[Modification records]
════════════════

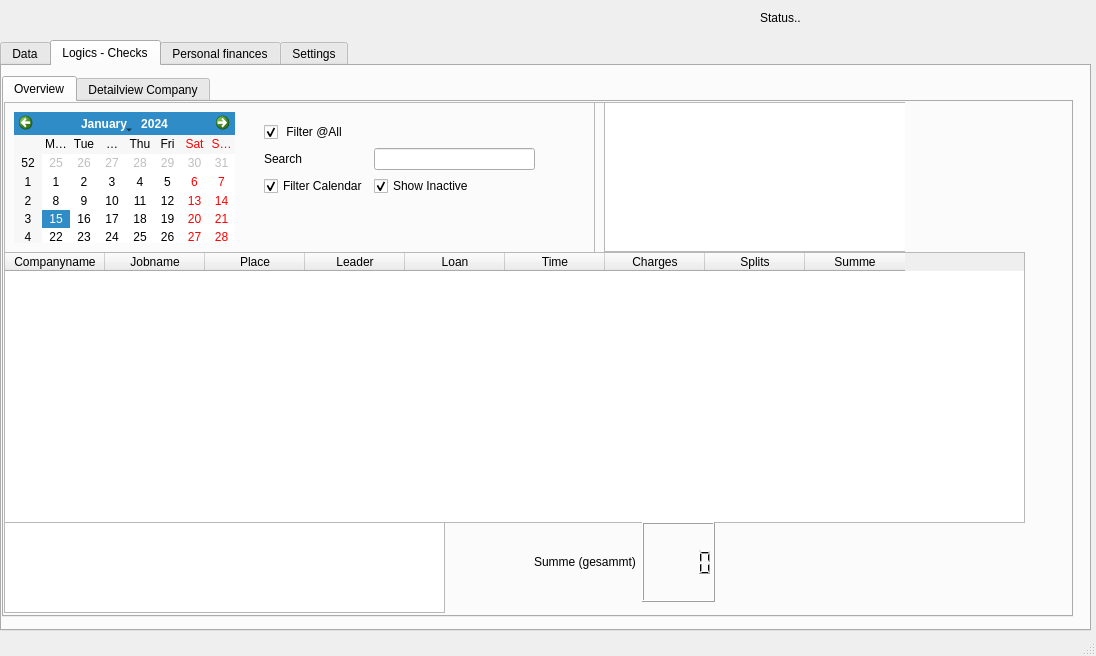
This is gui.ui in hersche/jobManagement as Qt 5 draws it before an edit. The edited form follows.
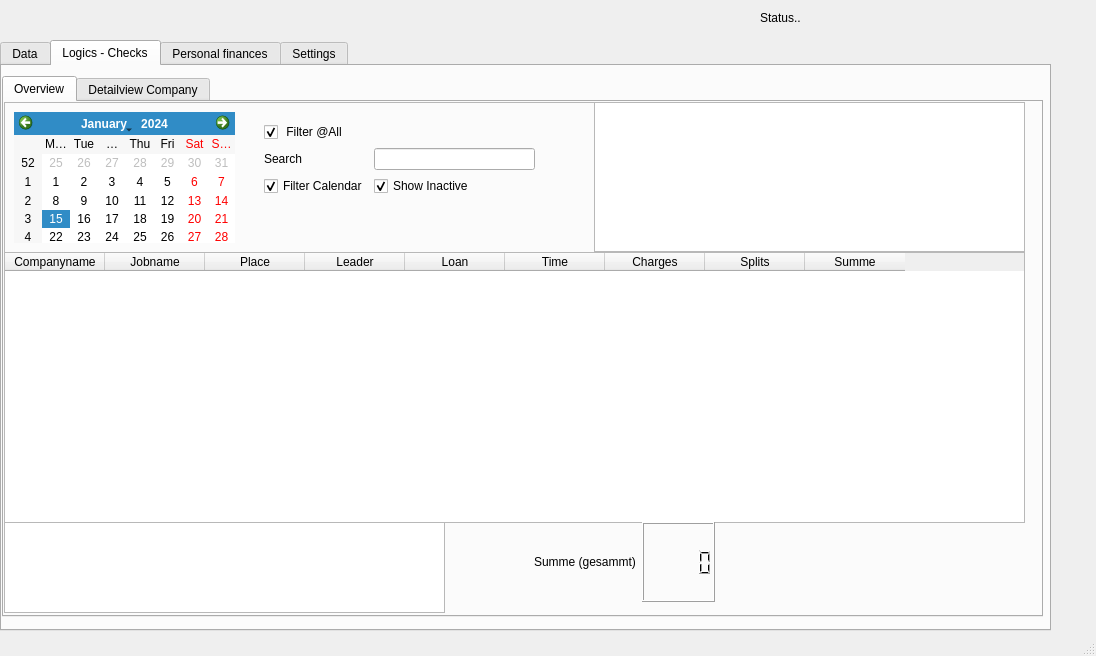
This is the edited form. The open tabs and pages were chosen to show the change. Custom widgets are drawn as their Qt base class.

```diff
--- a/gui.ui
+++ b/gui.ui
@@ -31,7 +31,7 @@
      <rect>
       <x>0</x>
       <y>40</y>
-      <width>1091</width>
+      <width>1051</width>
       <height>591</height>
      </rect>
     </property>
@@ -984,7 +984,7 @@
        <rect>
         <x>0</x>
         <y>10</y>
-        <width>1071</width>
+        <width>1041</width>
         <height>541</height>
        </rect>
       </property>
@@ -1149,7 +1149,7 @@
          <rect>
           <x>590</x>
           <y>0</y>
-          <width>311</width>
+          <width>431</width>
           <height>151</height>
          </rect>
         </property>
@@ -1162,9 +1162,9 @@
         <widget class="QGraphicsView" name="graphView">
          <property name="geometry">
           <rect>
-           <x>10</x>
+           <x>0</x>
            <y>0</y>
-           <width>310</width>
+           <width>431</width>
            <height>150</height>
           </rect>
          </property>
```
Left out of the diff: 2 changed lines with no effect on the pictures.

════════════════

◆ Task instructions
How many lines of the entries above contain the word "name"? Give the number alone.

◆ Answer space
2